Four years ago yesterday, on Aug. 20, 2009, I had a grueling 6 ½ hour surgery called a Whipple procedure. I had a tumor in my pancreas, but I’m happy to say that I had the “good kind of pancreatic cancer”. Mine was neuroendocrine, the same kind that killed Steve Jobs, but it did not get me! Here is what WebMD has to say about the Whipple procedure: For some pancreatic patients, a complex surgery known as the Whipple procedure may extend life and could be a potential cure. Those who undergo the Whipple procedure have a five-year survival rate of about 20%. The classic Whipple procedure is named after Allen Whipple, MD, a Columbia University surgeon who was the first American to perform the operation in 1935. Also known as pancreaticoduodenectomy, the Whipple procedure involves removal of the "head" (wide part) of the pancreas next to the first part of the small intestine (duodenum). It also involves removal of the duodenum, a portion of the common bile duct, gallbladder and sometimes part of the stomach. Afterwards, surgeons reconnect the remaining intestine, bile duct, and pancreas.

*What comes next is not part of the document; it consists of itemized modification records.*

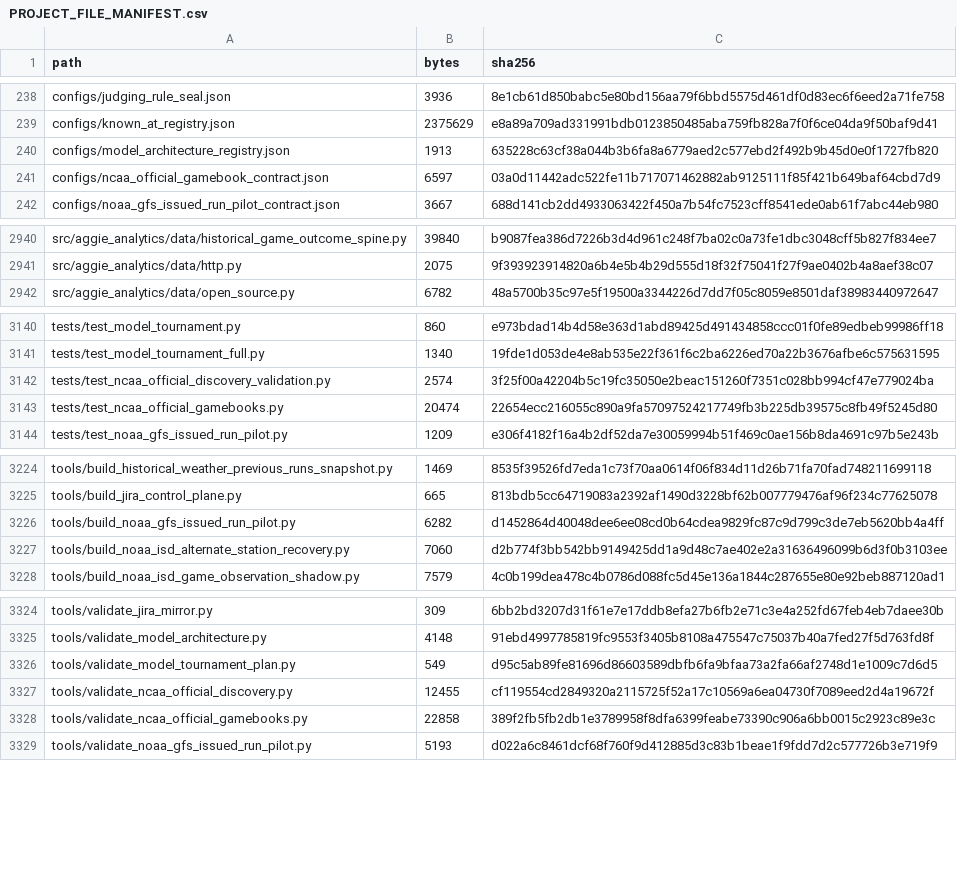
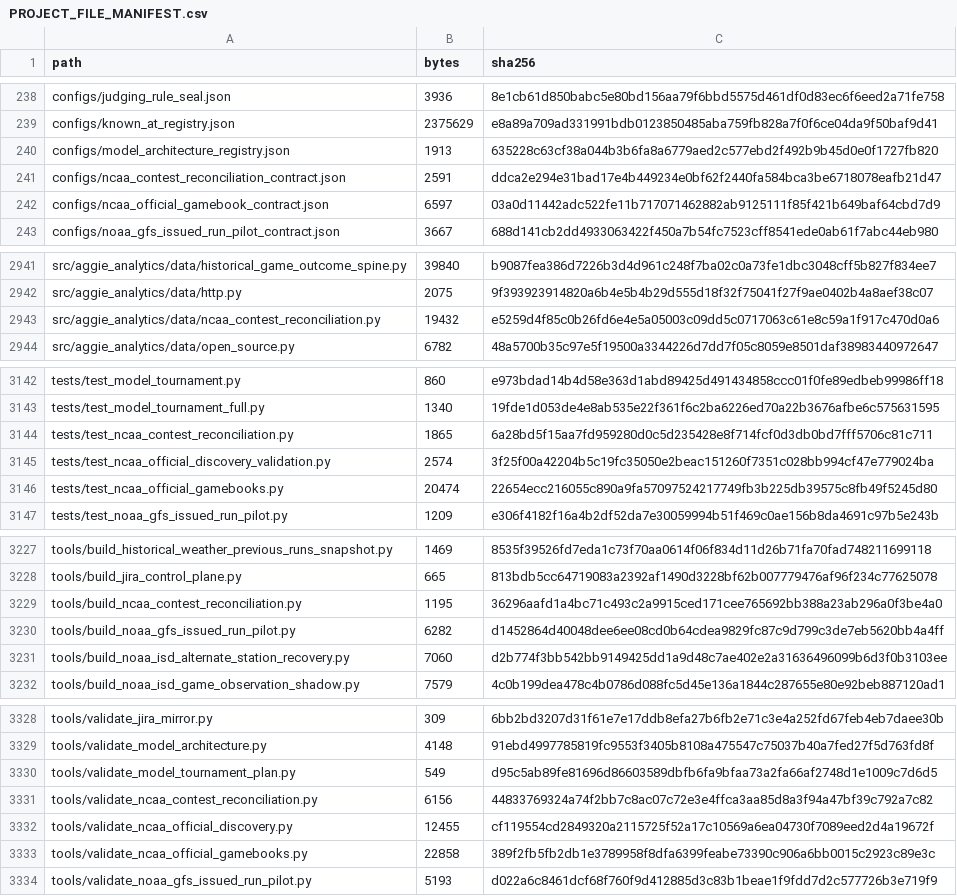
Before and after one commit to KevinSGarrett/BatteredAggieSyndrome, a CSV file: provenance/PROJECT_FILE_MANIFEST.csv, drawn as a sheet; only a part is shown, gaps mark what is left out; the diff covers the shown part only; the diff names each change by its address in the sheet, - before the commit and + after, or states it on an @@ line.

Commit message:
BAT-554 reconcile 2023 NCAA contests (#238)

```diff
--- a/provenance/PROJECT_FILE_MANIFEST.csv
+++ b/provenance/PROJECT_FILE_MANIFEST.csv
+row 241: configs/ncaa_contest_reconciliation_contract.json | 2591 | ddca2e294e31bad17e4b449234e0bf62f2440fa584bca3be6718078eafb21d47
+row 2943: src/aggie_analytics/data/ncaa_contest_reconciliation.py | 19432 | e5259d4f85c0b26fd6e4e5a05003c09dd5c0717063c61e8c59a1f917c470d0a6
+row 3144: tests/test_ncaa_contest_reconciliation.py | 1865 | 6a28bd5f15aa7fd959280d0c5d235428e8f714fcf0d3db0bd7fff5706c81c711
+row 3229: tools/build_ncaa_contest_reconciliation.py | 1195 | 36296aafd1a4bc71c493c2a9915ced171cee765692bb388a23ab296a0f3be4a0
+row 3331: tools/validate_ncaa_contest_reconciliation.py | 6156 | 44833769324a74f2bb7c8ac07c72e3e4ffca3aa85d8a3f94a47bf39c792a7c82
```
Also changed, not shown: 6 edited cells elsewhere in this file, 9 other files.
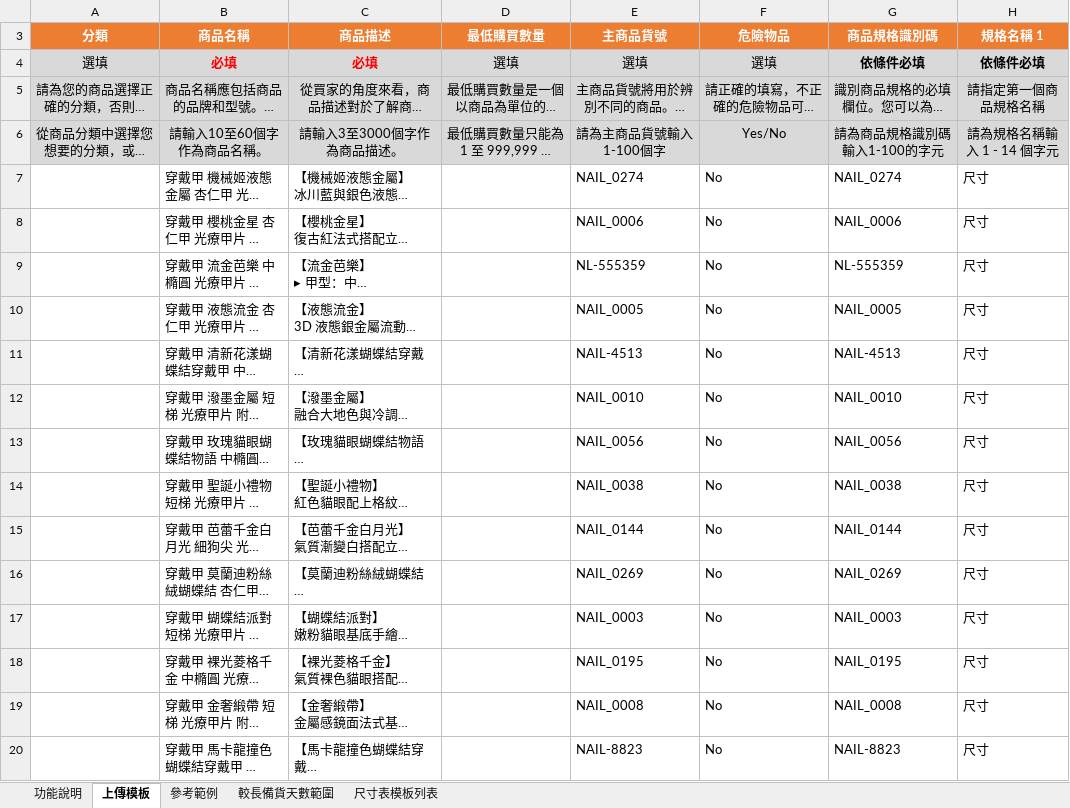
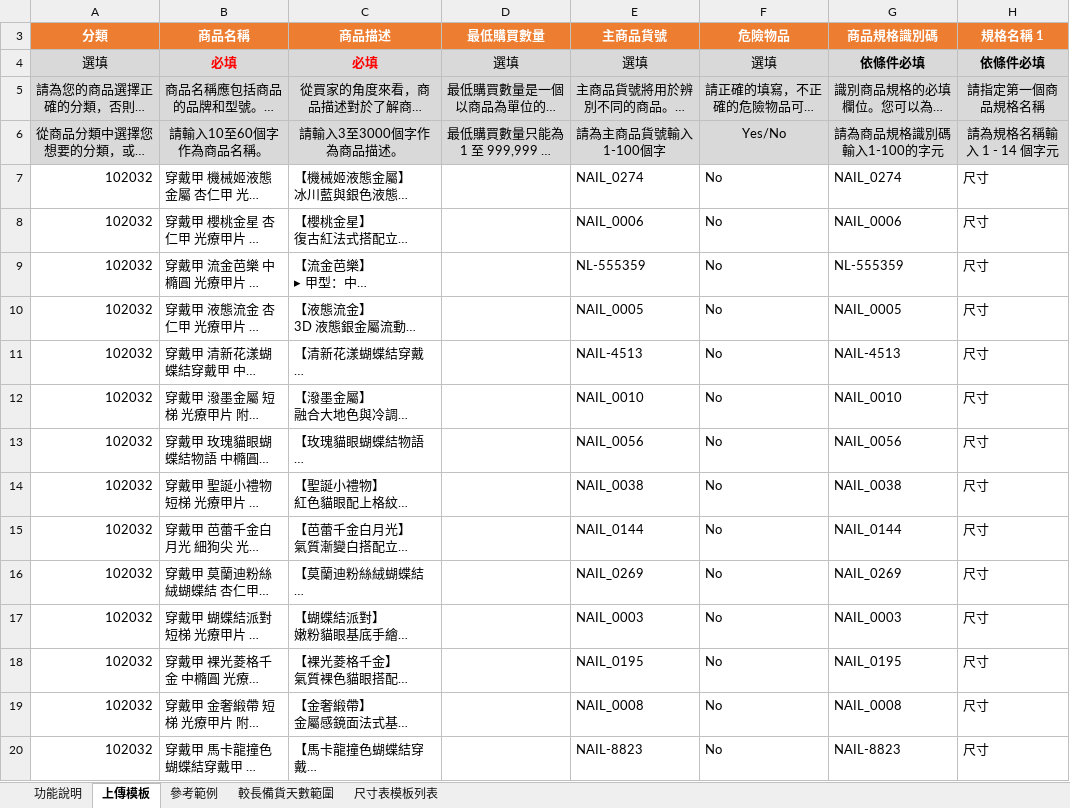
Before and after one commit to Viola2photo/fingertipnail, an Excel workbook: docs/shopee/蝦皮批量上架_第2批_其餘款.xlsx, sheet 上傳模板, drawn as a sheet; only a part is shown; long unchanged cells end in …; values as stored, in another font and other column widths than the file's, no borders; the diff covers the shown part only; the diff names each change by its address in the sheet, - before the commit and + after, or states it on an @@ line.

```diff
--- a/docs/shopee/蝦皮批量上架_第2批_其餘款.xlsx (sheet 上傳模板)
+++ b/docs/shopee/蝦皮批量上架_第2批_其餘款.xlsx (sheet 上傳模板)
-A7:A20 (分類): (empty)
+A7:A20 (分類): 102032
```
Also changed, not shown: 78 edited cells elsewhere in this sheet, docs/shopee/蝦皮批量上架_第1批_優先款.xlsx, 1 other file.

The Mayo Clinic website says: The Whipple procedure is a difficult and demanding operation for both the person undergoing surgery and the surgeon.